Pet tips for busy professionals on housebreaking your new puppy.

You just arrived home with your canine bundle of joy. When you bring home a puppy, expect to work hard for a few months and earn a loyal companion for years to come. If you planned ahead, you gave yourself a weekend or even a whole week to acclimate your new puppy to your home before heading back to work.

If you didn't, you may need some help, but you can do it!

Since a puppy can only hold his bladder for a few hours, you'll want to hire a dog sitter during the day while you're at work. Your puppy doesn't know that he's supposed to go to the bathroom outside. So it's you and your dog sitter's job to teach him.

For the first month or so, it will require careful vigilance and a crate. Your puppy prefers not to eat or sleep where he eliminates, so get a crate that's just large enough for him to turn around in, but small enough that he can't eliminate in one corner and sleep in the other. As long as he can physically hold it, he will, and the more often you crate him, the stronger his bladder will grow.

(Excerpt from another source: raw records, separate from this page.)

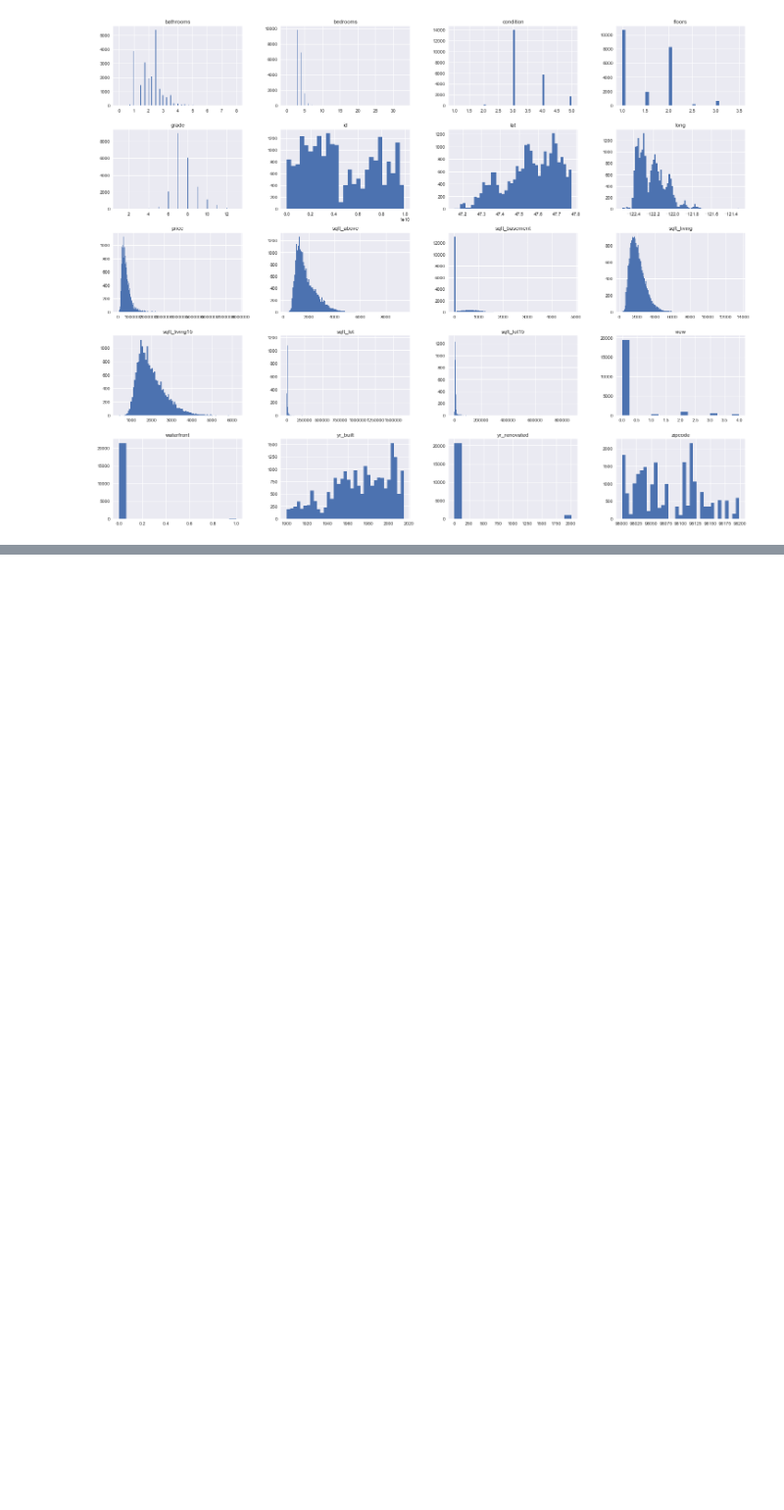
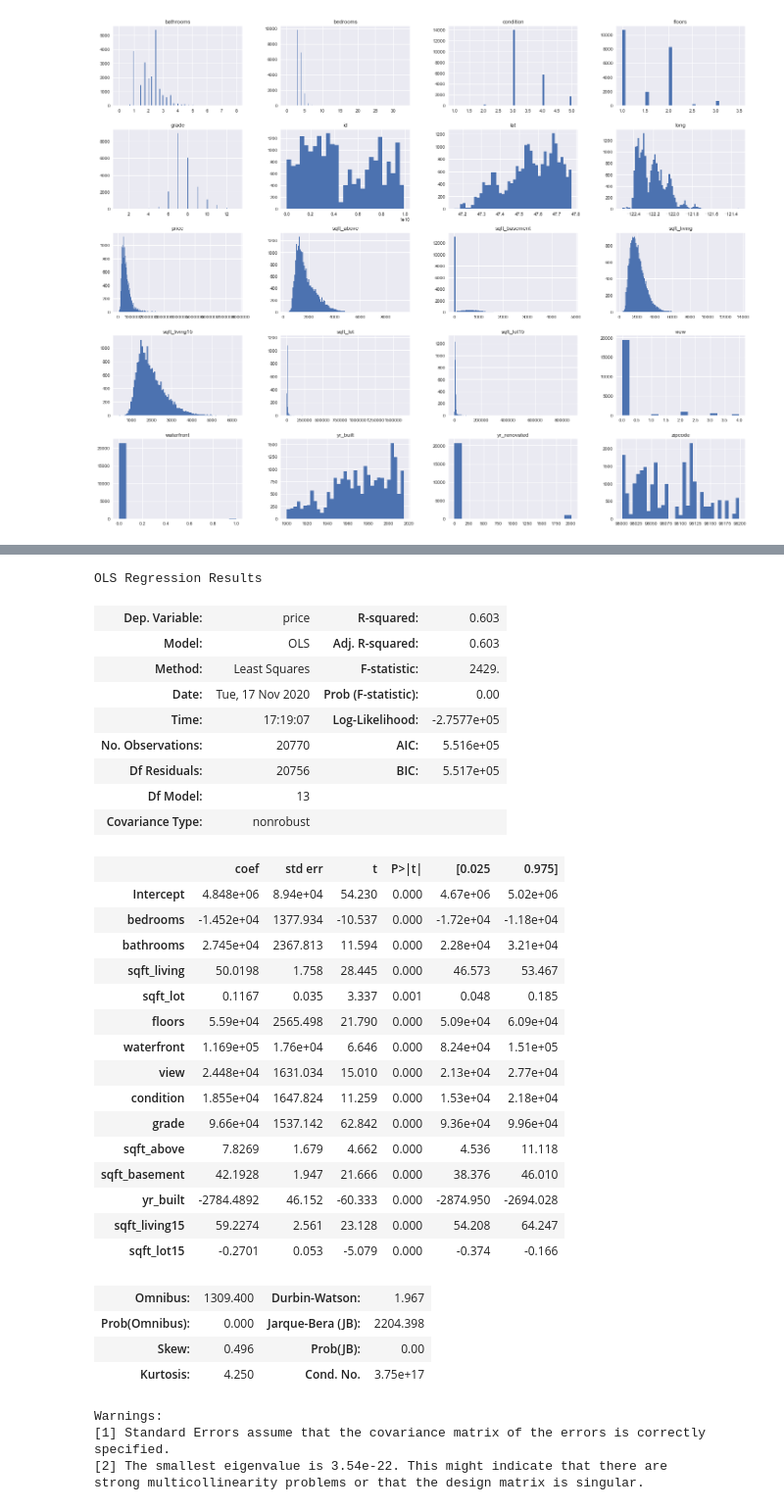
Before and after one commit to Banner10/Phase_2_Project, a Jupyter notebook: PH2_Data_Cleaning_EDA.ipynb, the cells around one changed output, grey strips where cells are left out. Shown at 98% size. Cells and saved outputs as stored; diff of their text form; code cells hidden in the pictures; blank space fills up the shorter version.

```diff
--- a/PH2_Data_Cleaning_EDA.ipynb
+++ b/PH2_Data_Cleaning_EDA.ipynb
@@ -278,0 +390,39 @@ King County - Regression Analysis and Diagnostics for SalePrice~sqft_lot
+# %%
+f = f'price~bedrooms+bathrooms+sqft_living+sqft_lot+floors+waterfront+view+condition+grade+sqft_above+sqft_basement+yr_built+sqft_living15+sqft_lot15'
+model = smf.ols(formula=f, data=df_house_3).fit()
+model.summary()
+# %% [output]
+OLS Regression Results
+| Dep. Variable: | price | R-squared: | 0.603 |
+| Model: | OLS | Adj. R-squared: | 0.603 |
+| Method: | Least Squares | F-statistic: | 2429. |
+| Date: | Tue, 17 Nov 2020 | Prob (F-statistic): | 0.00 |
+| Time: | 17:19:07 | Log-Likelihood: | -2.7577e+05 |
+| No. Observations: | 20770 | AIC: | 5.516e+05 |
+| Df Residuals: | 20756 | BIC: | 5.517e+05 |
+| Df Model: | 13 |  |  |
+| Covariance Type: | nonrobust |  |  |
+|  | coef | std err | t | P>|t| | [0.025 | 0.975] |
+| Intercept | 4.848e+06 | 8.94e+04 | 54.230 | 0.000 | 4.67e+06 | 5.02e+06 |
+| bedrooms | -1.452e+04 | 1377.934 | -10.537 | 0.000 | -1.72e+04 | -1.18e+04 |
+| bathrooms | 2.745e+04 | 2367.813 | 11.594 | 0.000 | 2.28e+04 | 3.21e+04 |
+| sqft_living | 50.0198 | 1.758 | 28.445 | 0.000 | 46.573 | 53.467 |
+| sqft_lot | 0.1167 | 0.035 | 3.337 | 0.001 | 0.048 | 0.185 |
+| floors | 5.59e+04 | 2565.498 | 21.790 | 0.000 | 5.09e+04 | 6.09e+04 |
+| waterfront | 1.169e+05 | 1.76e+04 | 6.646 | 0.000 | 8.24e+04 | 1.51e+05 |
+| view | 2.448e+04 | 1631.034 | 15.010 | 0.000 | 2.13e+04 | 2.77e+04 |
+| condition | 1.855e+04 | 1647.824 | 11.259 | 0.000 | 1.53e+04 | 2.18e+04 |
+| grade | 9.66e+04 | 1537.142 | 62.842 | 0.000 | 9.36e+04 | 9.96e+04 |
+| sqft_above | 7.8269 | 1.679 | 4.662 | 0.000 | 4.536 | 11.118 |
+| sqft_basement | 42.1928 | 1.947 | 21.666 | 0.000 | 38.376 | 46.010 |
+| yr_built | -2784.4892 | 46.152 | -60.333 | 0.000 | -2874.950 | -2694.028 |
+| sqft_living15 | 59.2274 | 2.561 | 23.128 | 0.000 | 54.208 | 64.247 |
+| sqft_lot15 | -0.2701 | 0.053 | -5.079 | 0.000 | -0.374 | -0.166 |
+| Omnibus: | 1309.400 | Durbin-Watson: | 1.967 |
+| Prob(Omnibus): | 0.000 | Jarque-Bera (JB): | 2204.398 |
+| Skew: | 0.496 | Prob(JB): | 0.00 |
+| Kurtosis: | 4.250 | Cond. No. | 3.75e+17 |
+Warnings:
+[1] Standard Errors assume that the covariance matrix of the errors is correctly specified.
+[2] The smallest eigenvalue is 3.54e-22. This might indicate that there are
+strong multicollinearity problems or that the design matrix is singular.
```
Also changed, not shown: parts of 16 cells of this notebook.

Every time your puppy comes out of the crate, ask him if he wants to go "out" or "outside," and then take him out. Direct him on a leash to the same spot every time and issue the command to "potty." When he goes to the bathroom, repeat the word "potty" and give him a treat and lots of praise!

Your puppy is not born understanding words like "out" and "potty," so don't expect him to know what you're asking right away. Keep repeating the words every time he performs the actions, and he'll start to understand. Reinforce the command in your praise by saying, "Good potty!" If he refuses to go, take him back inside and immediately crate him. After several minutes, take him out again. Repeat the cycle until he goes.

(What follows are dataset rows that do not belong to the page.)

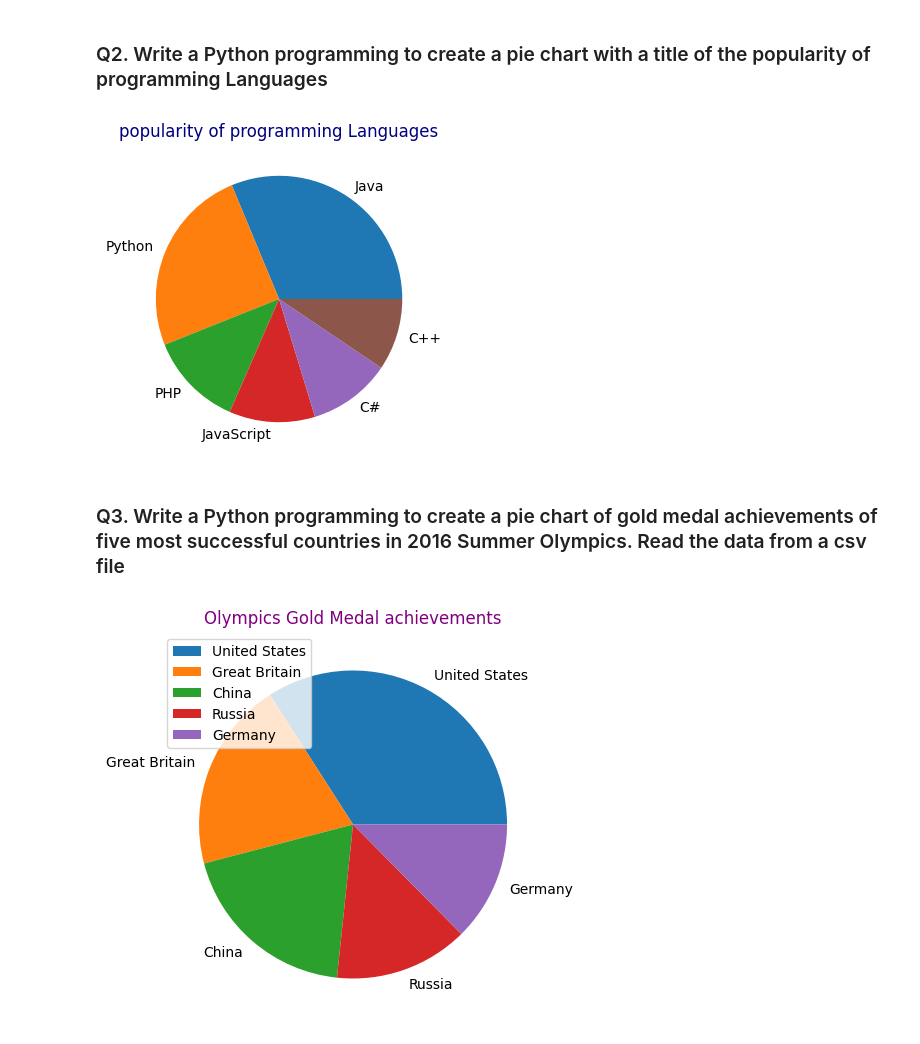
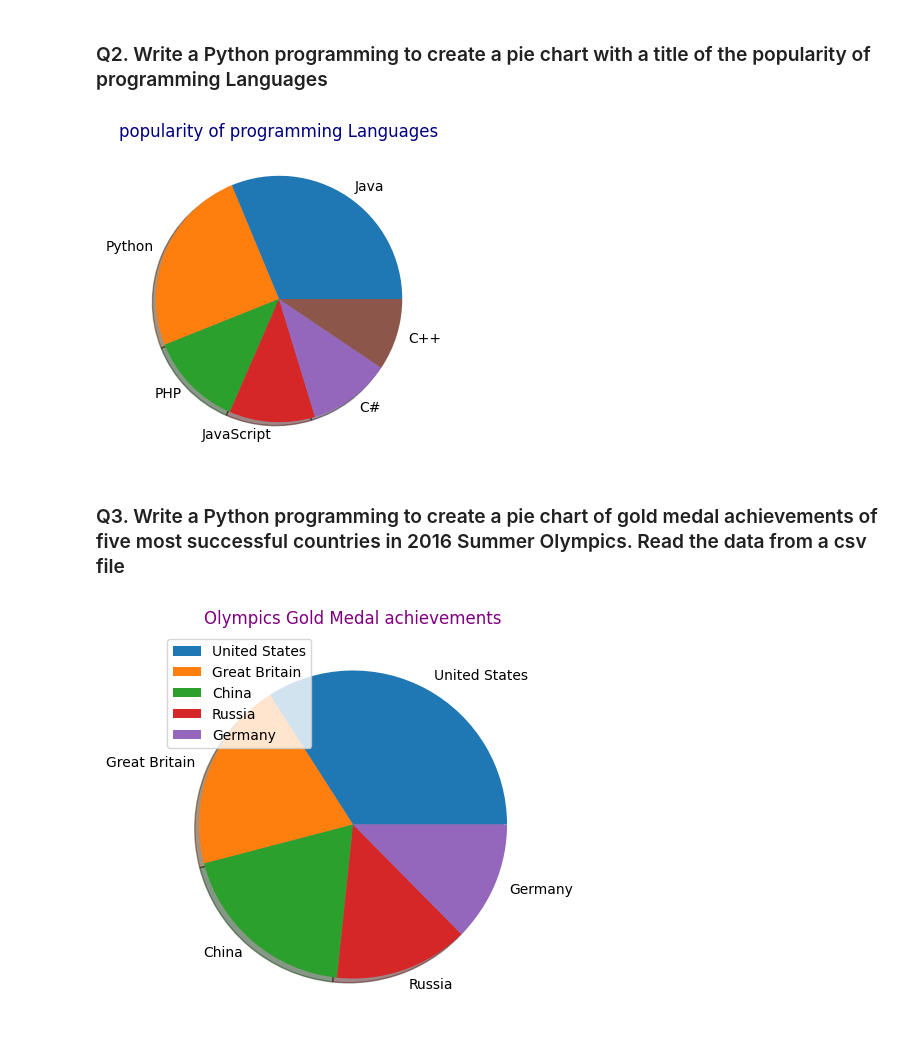
Before and after one commit to Ankitha8105/Python_Libraries, a Jupyter notebook: Matplotlib/piechart.ipynb, the cells around one changed output. Drawn from its saved outputs; the diff is of its cells as text; code cells hidden in the pictures.

```diff
--- a/Matplotlib/piechart.ipynb
+++ b/Matplotlib/piechart.ipynb
@@ -47,34 +47,34 @@ if __name__ == "__main__":
 # %%
 log = logger.logger_init('Q1')
 
 
 def labeled_piechart(lang,popularity):
     """
     Description :
         This function is used to create a pie chart with a title of the popularity of programming Languages
     Parameters :
         lang = List of programming languages
         popularity = List of popularity of each languages
     Return :
         It returns Labeled piechart
     """
     plt.figure(figsize=(6,4))
-    plt.pie(popularity,labels=lang)
+    plt.pie(popularity,labels=lang,shadow=True)
 
     plt.title("popularity of programming Languages",color='navy')
     plt.show()
 
 
 def main():
     lang = np.array(['Java', 'Python', 'PHP', 'JavaScript', 'C#', 'C++'])
     popularity = np.array([22.2, 17.6, 8.8, 8, 7.7, 6.7])
     labeled_piechart(lang,popularity)
 
 
 if __name__ == "__main__":
     main()
 # %% [output]
-[figure, old version]
+[figure, new version]
 # %% [markdown]
 ### Q3. Write a Python programming to create a pie chart of gold medal achievements of five most successful countries in 2016 Summer Olympics. Read the data from a csv file
 # %%
@@ -91,7 +91,7 @@ def read_from_csv():
     """
     plt.figure(figsize=(8,5))
     data = pd.read_csv('medal.csv')
-    plt.pie(data.gold_medal,labels=data.country)
+    plt.pie(data.gold_medal,labels=data.country,shadow=True)
 
     plt.title("Olympics Gold Medal achievements",color='purple')
     plt.legend(loc='upper left')
@@ -105,4 +105,4 @@ def main():
 if __name__ == "__main__":
     main()
 # %% [output]
-[figure, old version]
+[figure, new version]
```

Whatever you do, make sure you and your sitter do it consistently. With diligence, repetition, and constant praise, your puppy will start to understand that he's required to go outside, not in.

Read more here at www.EntirelyPets.com ....

Shan Serran
www.EntirelyPets.com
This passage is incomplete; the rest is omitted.